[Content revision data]
########################################

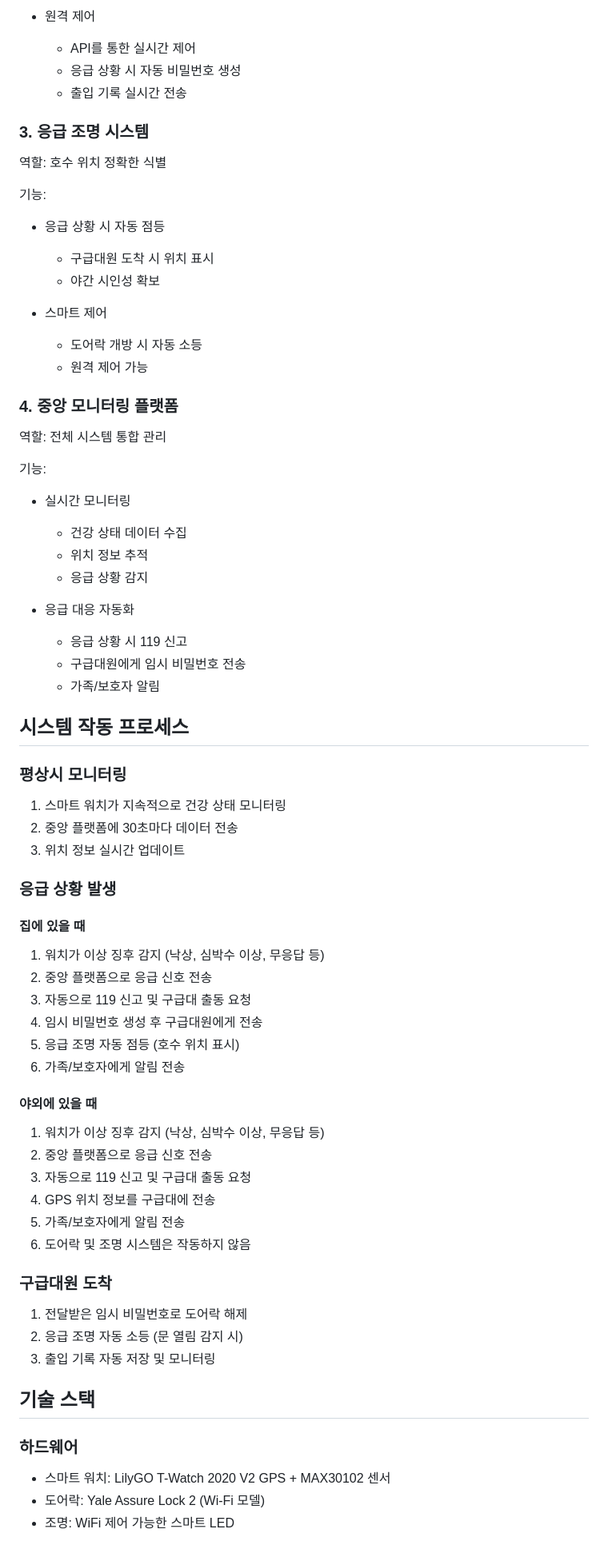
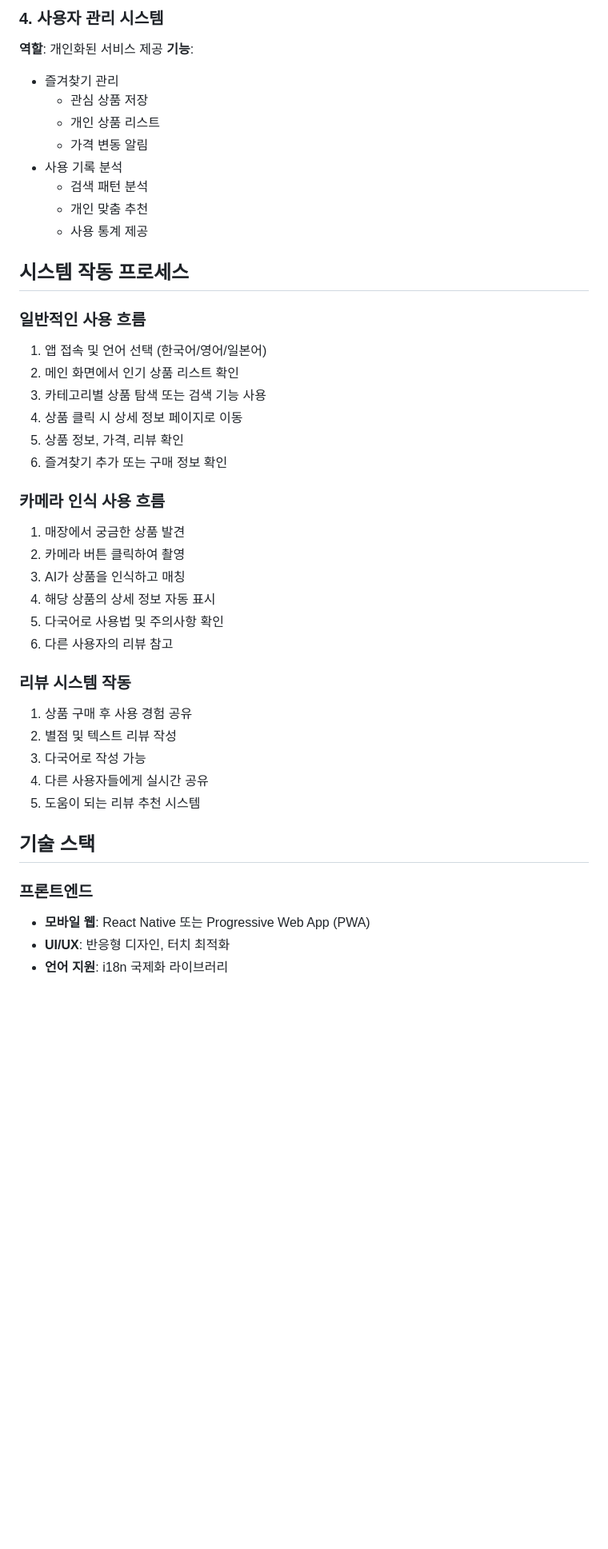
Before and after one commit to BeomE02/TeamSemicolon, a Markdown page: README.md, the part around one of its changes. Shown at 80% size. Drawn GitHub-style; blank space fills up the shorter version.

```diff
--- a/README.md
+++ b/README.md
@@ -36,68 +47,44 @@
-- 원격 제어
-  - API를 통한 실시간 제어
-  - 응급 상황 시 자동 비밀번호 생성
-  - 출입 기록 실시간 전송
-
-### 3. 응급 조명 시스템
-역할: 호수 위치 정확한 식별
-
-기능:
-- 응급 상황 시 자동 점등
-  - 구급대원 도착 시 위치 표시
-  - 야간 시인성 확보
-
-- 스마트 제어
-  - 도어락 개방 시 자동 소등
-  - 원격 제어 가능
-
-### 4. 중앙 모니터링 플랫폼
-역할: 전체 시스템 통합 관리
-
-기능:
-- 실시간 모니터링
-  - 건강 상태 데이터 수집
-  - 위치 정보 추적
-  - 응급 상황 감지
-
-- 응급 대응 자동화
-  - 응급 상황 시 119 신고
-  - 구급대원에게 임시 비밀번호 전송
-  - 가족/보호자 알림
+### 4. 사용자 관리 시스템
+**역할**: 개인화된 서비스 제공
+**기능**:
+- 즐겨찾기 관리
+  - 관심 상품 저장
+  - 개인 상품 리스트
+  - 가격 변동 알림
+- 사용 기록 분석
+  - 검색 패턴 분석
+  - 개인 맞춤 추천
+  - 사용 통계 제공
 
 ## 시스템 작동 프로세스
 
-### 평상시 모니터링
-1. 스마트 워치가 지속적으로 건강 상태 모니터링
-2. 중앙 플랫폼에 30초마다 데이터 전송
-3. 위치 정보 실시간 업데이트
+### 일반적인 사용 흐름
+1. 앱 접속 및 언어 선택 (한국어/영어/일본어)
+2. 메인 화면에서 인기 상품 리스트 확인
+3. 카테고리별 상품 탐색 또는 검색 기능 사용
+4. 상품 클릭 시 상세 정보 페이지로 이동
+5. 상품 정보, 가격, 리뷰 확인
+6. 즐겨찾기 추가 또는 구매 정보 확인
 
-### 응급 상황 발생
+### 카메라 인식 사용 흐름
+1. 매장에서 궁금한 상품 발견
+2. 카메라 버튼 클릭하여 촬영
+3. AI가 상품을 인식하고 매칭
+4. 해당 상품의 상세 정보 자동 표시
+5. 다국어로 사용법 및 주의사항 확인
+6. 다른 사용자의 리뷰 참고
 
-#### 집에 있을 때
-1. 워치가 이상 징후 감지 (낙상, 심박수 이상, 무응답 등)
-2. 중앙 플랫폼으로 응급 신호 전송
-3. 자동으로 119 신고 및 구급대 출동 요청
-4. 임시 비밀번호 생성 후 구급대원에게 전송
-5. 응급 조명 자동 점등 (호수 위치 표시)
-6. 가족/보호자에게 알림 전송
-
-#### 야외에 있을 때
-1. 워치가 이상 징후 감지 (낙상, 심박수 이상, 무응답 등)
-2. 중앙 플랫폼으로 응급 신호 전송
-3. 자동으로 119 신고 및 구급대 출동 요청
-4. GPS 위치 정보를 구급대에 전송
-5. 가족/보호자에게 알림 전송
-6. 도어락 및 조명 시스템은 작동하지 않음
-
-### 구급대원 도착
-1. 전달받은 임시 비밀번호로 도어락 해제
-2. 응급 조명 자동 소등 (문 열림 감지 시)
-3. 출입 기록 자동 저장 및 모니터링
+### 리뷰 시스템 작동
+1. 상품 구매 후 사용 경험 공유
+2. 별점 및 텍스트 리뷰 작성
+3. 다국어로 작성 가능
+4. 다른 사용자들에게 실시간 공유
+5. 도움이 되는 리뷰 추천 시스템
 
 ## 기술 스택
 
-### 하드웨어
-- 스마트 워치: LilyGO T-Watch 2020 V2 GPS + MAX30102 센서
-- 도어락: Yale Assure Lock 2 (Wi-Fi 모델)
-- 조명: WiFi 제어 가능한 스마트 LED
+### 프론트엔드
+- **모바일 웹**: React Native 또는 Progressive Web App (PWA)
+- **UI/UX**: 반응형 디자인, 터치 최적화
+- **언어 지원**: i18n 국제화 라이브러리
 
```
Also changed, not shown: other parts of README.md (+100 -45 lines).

########################################

__Problem requirements__. Output every entry word for word, but omit the pictures.

__Solution for this problem__.
Before and after one commit to BeomE02/TeamSemicolon, a Markdown page: README.md, the part around one of its changes. Shown at 80% size. Drawn GitHub-style; blank space fills up the shorter version.

```diff
--- a/README.md
+++ b/README.md
@@ -36,68 +47,44 @@
-- 원격 제어
-  - API를 통한 실시간 제어
-  - 응급 상황 시 자동 비밀번호 생성
-  - 출입 기록 실시간 전송
-
-### 3. 응급 조명 시스템
-역할: 호수 위치 정확한 식별
-
-기능:
-- 응급 상황 시 자동 점등
-  - 구급대원 도착 시 위치 표시
-  - 야간 시인성 확보
-
-- 스마트 제어
-  - 도어락 개방 시 자동 소등
-  - 원격 제어 가능
-
-### 4. 중앙 모니터링 플랫폼
-역할: 전체 시스템 통합 관리
-
-기능:
-- 실시간 모니터링
-  - 건강 상태 데이터 수집
-  - 위치 정보 추적
-  - 응급 상황 감지
-
-- 응급 대응 자동화
-  - 응급 상황 시 119 신고
-  - 구급대원에게 임시 비밀번호 전송
-  - 가족/보호자 알림
+### 4. 사용자 관리 시스템
+**역할**: 개인화된 서비스 제공
+**기능**:
+- 즐겨찾기 관리
+  - 관심 상품 저장
+  - 개인 상품 리스트
+  - 가격 변동 알림
+- 사용 기록 분석
+  - 검색 패턴 분석
+  - 개인 맞춤 추천
+  - 사용 통계 제공
 
 ## 시스템 작동 프로세스
 
-### 평상시 모니터링
-1. 스마트 워치가 지속적으로 건강 상태 모니터링
-2. 중앙 플랫폼에 30초마다 데이터 전송
-3. 위치 정보 실시간 업데이트
+### 일반적인 사용 흐름
+1. 앱 접속 및 언어 선택 (한국어/영어/일본어)
+2. 메인 화면에서 인기 상품 리스트 확인
+3. 카테고리별 상품 탐색 또는 검색 기능 사용
+4. 상품 클릭 시 상세 정보 페이지로 이동
+5. 상품 정보, 가격, 리뷰 확인
+6. 즐겨찾기 추가 또는 구매 정보 확인
 
-### 응급 상황 발생
+### 카메라 인식 사용 흐름
+1. 매장에서 궁금한 상품 발견
+2. 카메라 버튼 클릭하여 촬영
+3. AI가 상품을 인식하고 매칭
+4. 해당 상품의 상세 정보 자동 표시
+5. 다국어로 사용법 및 주의사항 확인
+6. 다른 사용자의 리뷰 참고
 
-#### 집에 있을 때
-1. 워치가 이상 징후 감지 (낙상, 심박수 이상, 무응답 등)
-2. 중앙 플랫폼으로 응급 신호 전송
-3. 자동으로 119 신고 및 구급대 출동 요청
-4. 임시 비밀번호 생성 후 구급대원에게 전송
-5. 응급 조명 자동 점등 (호수 위치 표시)
-6. 가족/보호자에게 알림 전송
-
-#### 야외에 있을 때
-1. 워치가 이상 징후 감지 (낙상, 심박수 이상, 무응답 등)
-2. 중앙 플랫폼으로 응급 신호 전송
-3. 자동으로 119 신고 및 구급대 출동 요청
-4. GPS 위치 정보를 구급대에 전송
-5. 가족/보호자에게 알림 전송
-6. 도어락 및 조명 시스템은 작동하지 않음
-
-### 구급대원 도착
-1. 전달받은 임시 비밀번호로 도어락 해제
-2. 응급 조명 자동 소등 (문 열림 감지 시)
-3. 출입 기록 자동 저장 및 모니터링
+### 리뷰 시스템 작동
+1. 상품 구매 후 사용 경험 공유
+2. 별점 및 텍스트 리뷰 작성
+3. 다국어로 작성 가능
+4. 다른 사용자들에게 실시간 공유
+5. 도움이 되는 리뷰 추천 시스템
 
 ## 기술 스택
 
-### 하드웨어
-- 스마트 워치: LilyGO T-Watch 2020 V2 GPS + MAX30102 센서
-- 도어락: Yale Assure Lock 2 (Wi-Fi 모델)
-- 조명: WiFi 제어 가능한 스마트 LED
+### 프론트엔드
+- **모바일 웹**: React Native 또는 Progressive Web App (PWA)
+- **UI/UX**: 반응형 디자인, 터치 최적화
+- **언어 지원**: i18n 국제화 라이브러리
 
```
Also changed, not shown: other parts of README.md (+100 -45 lines).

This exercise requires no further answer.